Dozens of private developers have offered to build modular homes that could house up to 6,000 Ukrainian refugees across the State as part of a new Government programme, according to the Business Post. The paper reports that the Department of Integration launched a new nationwide plan in December to engage the private sector to build modular units. More than 60 private landowners and developers submitted proposals to build and operate modular homes in a number of counties, and the department confirmed that 30 proposals had passed the initial phase for consideration and that discussions had commenced with a number of local authorities.
Meanwhile the Sunday Times Ireland reports that property developer Johnny Ronan is set to submit a planning application in the coming days for a 17-storey office tower in Dublin’s north docklands. The development, which would include four buildings ranging in height from nine to 17 storeys, would replace an eight-storey office building at 1 North Wall Quay, which is occupied by the American bank Citigroup. The move follows the refusal by the Supreme Court last Friday to allow Dublin City Council to appeal against proposed height increases for two docklands apartment blocks proposed by a Ronan company.
The Sunday Independent writes that Bray-headquartered medical diagnostics specialist Trinity Biotech has acquired a technology that helps diabetics monitor their blood for glucose, from a US company in a deal that could be worth around $36.5 million (€33.9 million). Trinity Biotech, which is listed on the US Nasdaq exchange, has paid $12.5 million in cash for the biosensor and continuous glucose monitoring assets of Waveform Technologies plus shares in the Irish group.
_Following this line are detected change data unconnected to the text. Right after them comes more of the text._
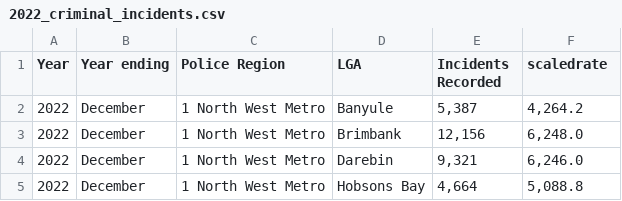
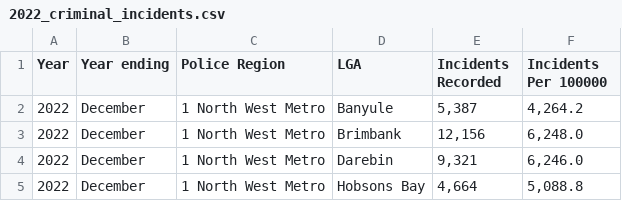
Before and after one commit to iankohjinhao/3179, a CSV file: 2022_criminal_incidents.csv, drawn as a sheet; only a part is shown.

Commit message:
Update 2022_criminal_incidents.csv

```diff
--- a/2022_criminal_incidents.csv
+++ b/2022_criminal_incidents.csv
@@ -1,2 +1,2 @@
-Year,Year ending,Police Region,LGA,Incidents Recorded,scaledrate
+Year,Year ending,Police Region,LGA,Incidents Recorded,Incidents Per 100000
 2022,December,1 North West Metro, Banyule,"5,387","4,264.2"
```
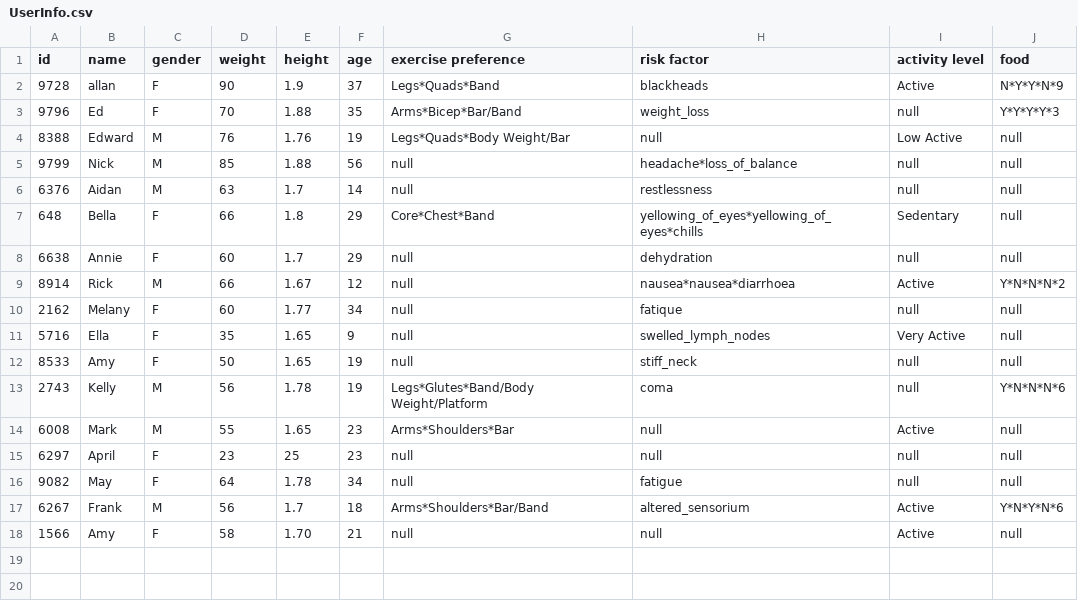
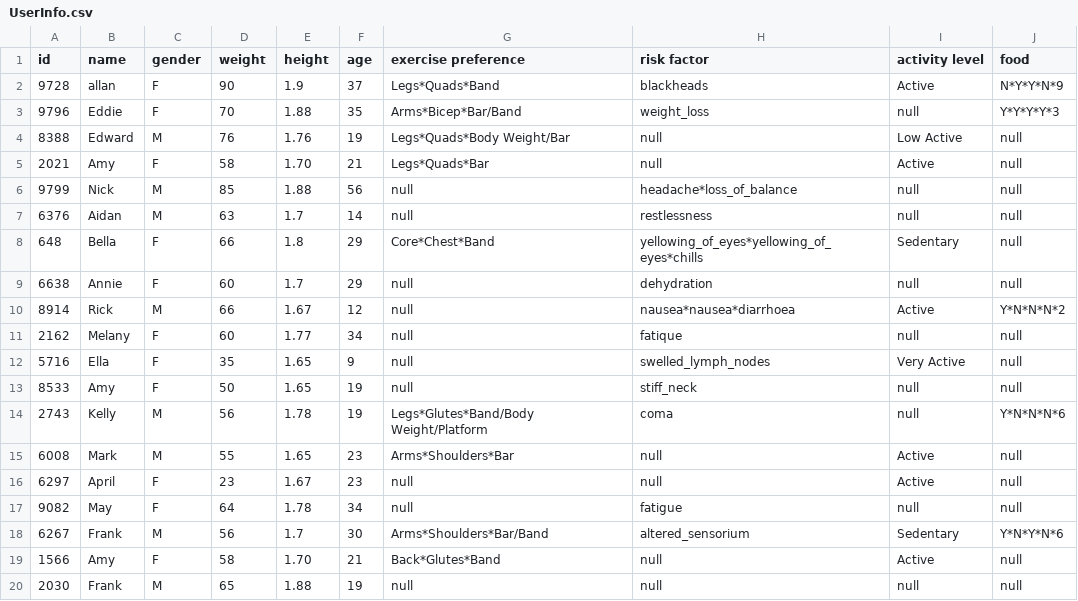
Before and after one commit to CSC207-UofT/course-project-dj-wepny, a CSV file: src/main/java/UserInfo.csv, drawn as a sheet.

Commit message:
Wrote test case for user parser. Created new csv file for testing userParser. Edited userParser which now take file path as a parameter so user can be read from and written into different file.

```diff
--- a/src/main/java/UserInfo.csv
+++ b/src/main/java/UserInfo.csv
@@ -2,4 +2,5 @@ id, name, gender, weight, height, age, exercise preference, risk factor, activit
 9728,allan,F,90,1.9,37,Legs*Quads*Band,blackheads,Active,N*Y*Y*N*9
-9796,Ed,F,70,1.88,35,Arms*Bicep*Bar/Band,weight_loss,null,Y*Y*Y*Y*3
+9796,Eddie,F,70,1.88,35,Arms*Bicep*Bar/Band,weight_loss,null,Y*Y*Y*Y*3
 8388,Edward,M,76,1.76,19,Legs*Quads*Body Weight/Bar,null,Low Active,null
+2021,Amy,F,58,1.70,21,Legs*Quads*Bar,null,Active,null
 9799,Nick,M,85,1.88,56,null,headache*loss_of_balance,null,null
@@ -14,5 +15,6 @@ id, name, gender, weight, height, age, exercise preference, risk factor, activit
 6008,Mark,M,55,1.65,23,Arms*Shoulders*Bar,null,Active,null
-6297,April,F,23,25,23,null,null,null,null
+6297,April,F,23,1.67,23,null,null,Active,null
 9082,May,F,64,1.78,34,null,fatigue,null,null
-6267,Frank,M,56,1.7,18,Arms*Shoulders*Bar/Band,altered_sensorium,Active,Y*N*Y*N*6
-1566,Amy,F,58,1.70,21,null,null,Active,null
+6267,Frank,M,56,1.7,30,Arms*Shoulders*Bar/Band,altered_sensorium,Sedentary,Y*N*Y*N*6
+1566,Amy,F,58,1.70,21,Back*Glutes*Band,null,Active,null
+2030,Frank,M,65,1.88,19,null,null,null,null
```
Also changed, not shown: 7 other files.
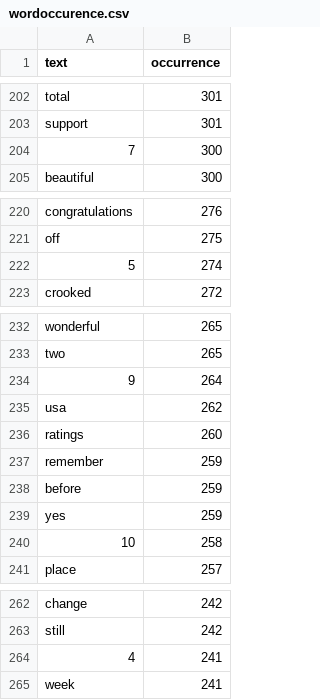
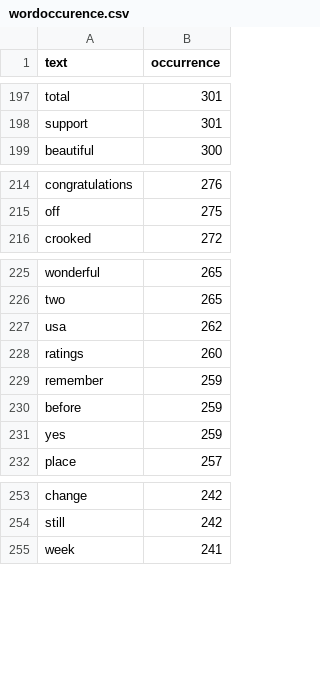
Before and after one commit to edwardransome/Storytelling-trump, a CSV file: docs/data/wordoccurence.csv, drawn as a sheet; only a part is shown, gaps mark what is left out; the diff covers the shown part only.

```diff
--- a/docs/data/wordoccurence.csv
+++ b/docs/data/wordoccurence.csv
@@ -203,3 +198,2 @@ total,301
 support,301
-7,300
 beautiful,300
@@ -221,3 +215,2 @@ congratulations,276
 off,275
-5,274
 crooked,272
@@ -233,3 +226,2 @@ wonderful,265
 two,265
-9,264
 usa,262
@@ -239,3 +231,2 @@ before,259
 yes,259
-10,258
 place,257
@@ -263,3 +254,2 @@ change,242
 still,242
-4,241
 week,241
```
Also changed, not shown: 13 removed rows and 6 edited cells elsewhere in this file.
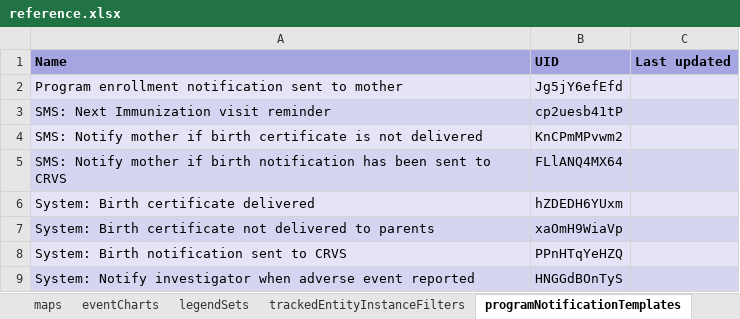
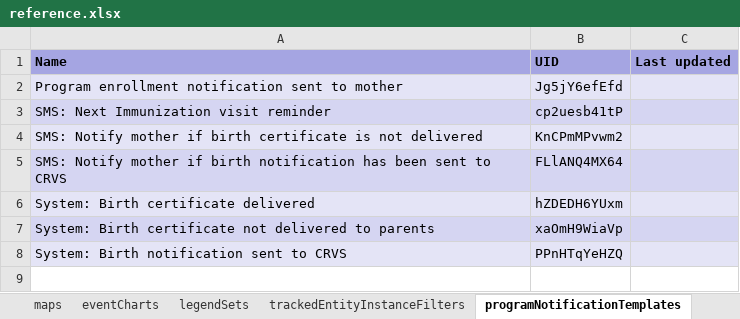
Before and after one commit to dhis2-metadata/EPI-TRK-Immunization_Registry, an Excel workbook: complete/reference.xlsx, sheet programNotificationTemplates, drawn as a sheet; values as stored, in another font and other column widths than the file's, no borders; the diff names each change by its address in the sheet, - before the commit and + after, or states it on an @@ line.

```diff
--- a/complete/reference.xlsx (sheet programNotificationTemplates)
+++ b/complete/reference.xlsx (sheet programNotificationTemplates)
-row 9: System: Notify investigator when adverse event reported | HNGGdBOnTyS
```
Also changed, not shown: sheet programRules, sheet dataElements, sheet dataElementGroups, sheet programStageSections, sheet indicators, sheet programIndicators by group, 14 more sheets, 2 other files.
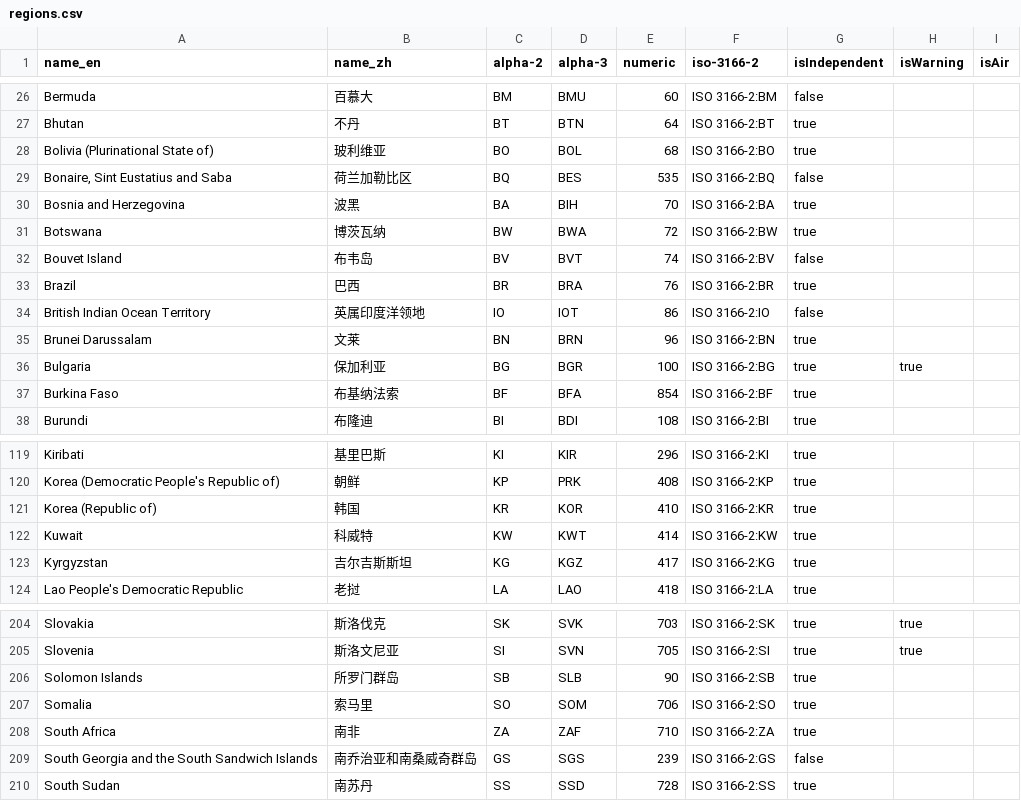
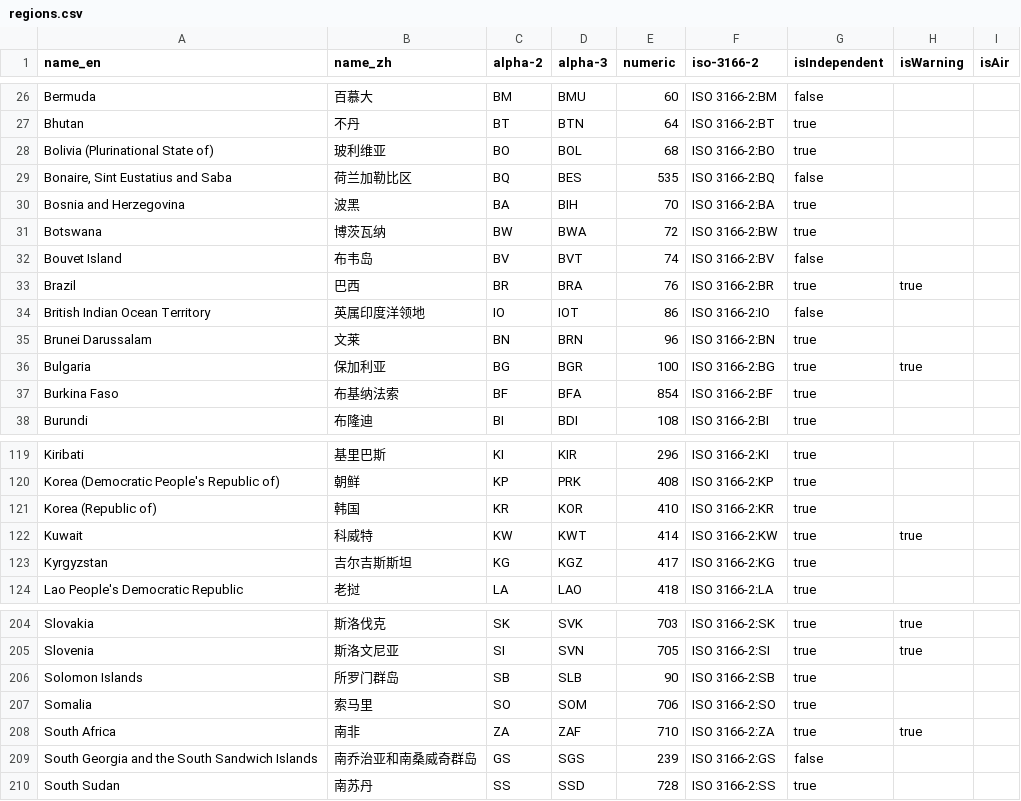
Before and after one commit to qwd/dev-site, a CSV file: _data/regions.csv, drawn as a sheet; only a part is shown, gaps mark what is left out.

```diff
--- a/_data/regions.csv
+++ b/_data/regions.csv
@@ -32,3 +32,3 @@ Botswana,博茨瓦纳,BW,BWA,72,ISO 3166-2:BW,true,,
 Bouvet Island,布韦岛,BV,BVT,74,ISO 3166-2:BV,false,,
-Brazil,巴西,BR,BRA,76,ISO 3166-2:BR,true,,
+Brazil,巴西,BR,BRA,76,ISO 3166-2:BR,true,true,
 British Indian Ocean Territory,英属印度洋领地,IO,IOT,86,ISO 3166-2:IO,false,,
@@ -121,3 +121,3 @@ Korea (Democratic People's Republic of),朝鲜,KP,PRK,408,ISO 3166-2:KP,true,,
 Korea (Republic of),韩国,KR,KOR,410,ISO 3166-2:KR,true,,
-Kuwait,科威特,KW,KWT,414,ISO 3166-2:KW,true,,
+Kuwait,科威特,KW,KWT,414,ISO 3166-2:KW,true,true,
 Kyrgyzstan,吉尔吉斯斯坦,KG,KGZ,417,ISO 3166-2:KG,true,,
@@ -207,3 +207,3 @@ Solomon Islands,所罗门群岛,SB,SLB,90,ISO 3166-2:SB,true,,
 Somalia,索马里,SO,SOM,706,ISO 3166-2:SO,true,,
-South Africa,南非,ZA,ZAF,710,ISO 3166-2:ZA,true,,
+South Africa,南非,ZA,ZAF,710,ISO 3166-2:ZA,true,true,
 South Georgia and the South Sandwich Islands,南乔治亚和南桑威奇群岛,GS,SGS,239,ISO 3166-2:GS,false,,
```
Also changed, not shown: _data/warning-type.csv, 7 other files.
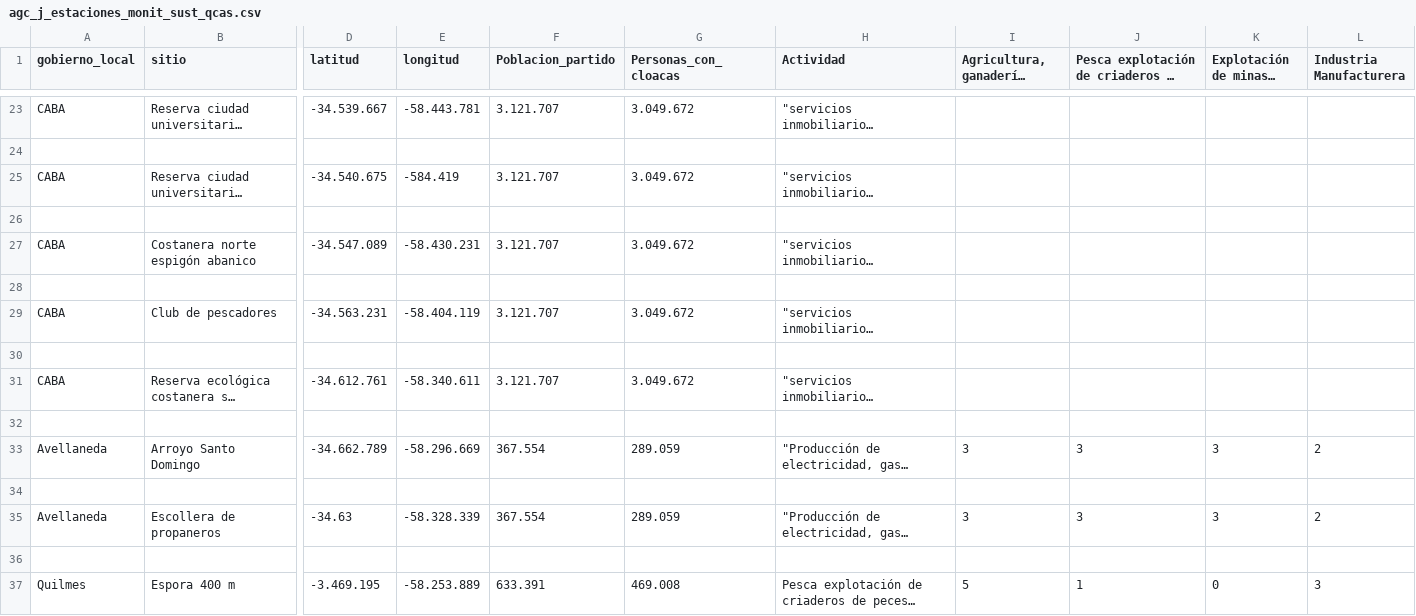
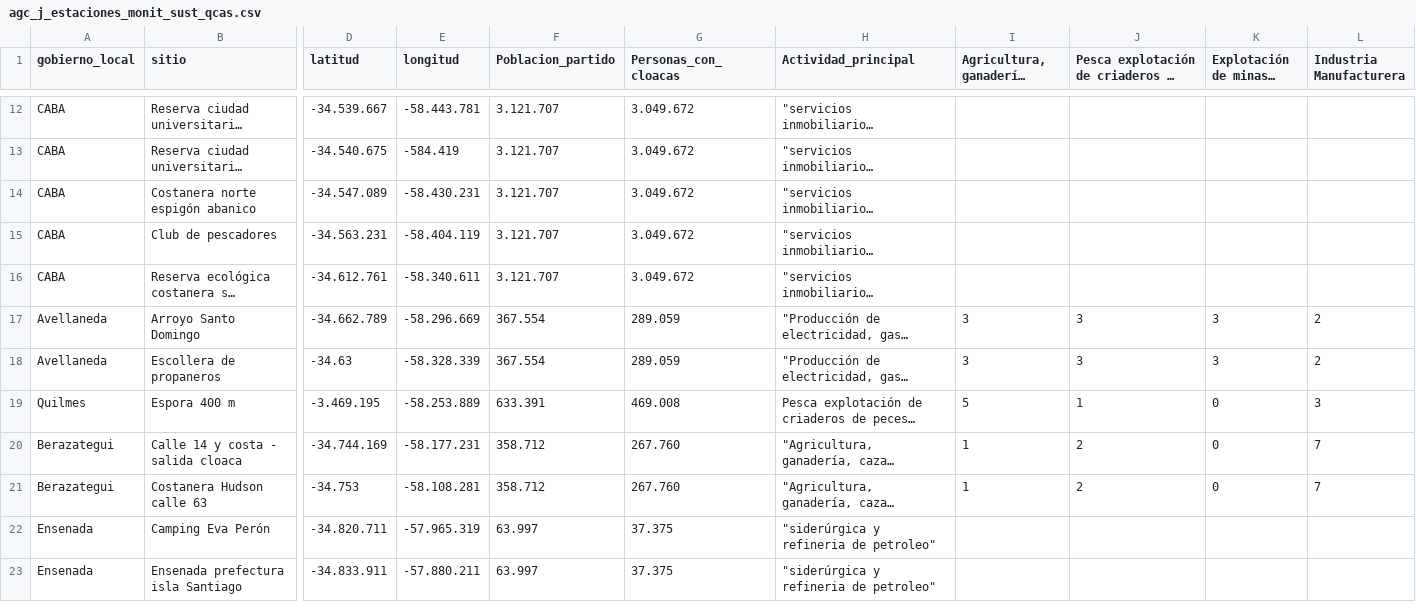
Before and after one commit to MaricelSantos/Mentoria-Diplodatos-2024, a CSV file: Dataset-crudos/agc_j_estaciones_monit_sust_qcas.csv, drawn as a sheet; only a part is shown, gaps mark what is left out; the shorter side is filled out with more unchanged rows; long unchanged cells end in …; rows hold the shown columns only; the diff covers the shown part only; the diff names each change by its address in the sheet, - before the commit and + after, or states it on an @@ line.

Commit message:
adding

```diff
--- a/Dataset-crudos/agc_j_estaciones_monit_sust_qcas.csv
+++ b/Dataset-crudos/agc_j_estaciones_monit_sust_qcas.csv
-H1: Actividad
+H1: Actividad_principal
-row 24: (empty)
-row 26: (empty)
-row 28: (empty)
-row 30: (empty)
-row 32: (empty)
-row 34: (empty)
-row 36: (empty)
```
Also changed, not shown: 18 removed rows elsewhere in this file.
An additional $20 million could also be payable, largely based on whether Trinity secures an agreement with “certain insulin pump manufacturers” over the next 24 months.
Back in the Business Post, the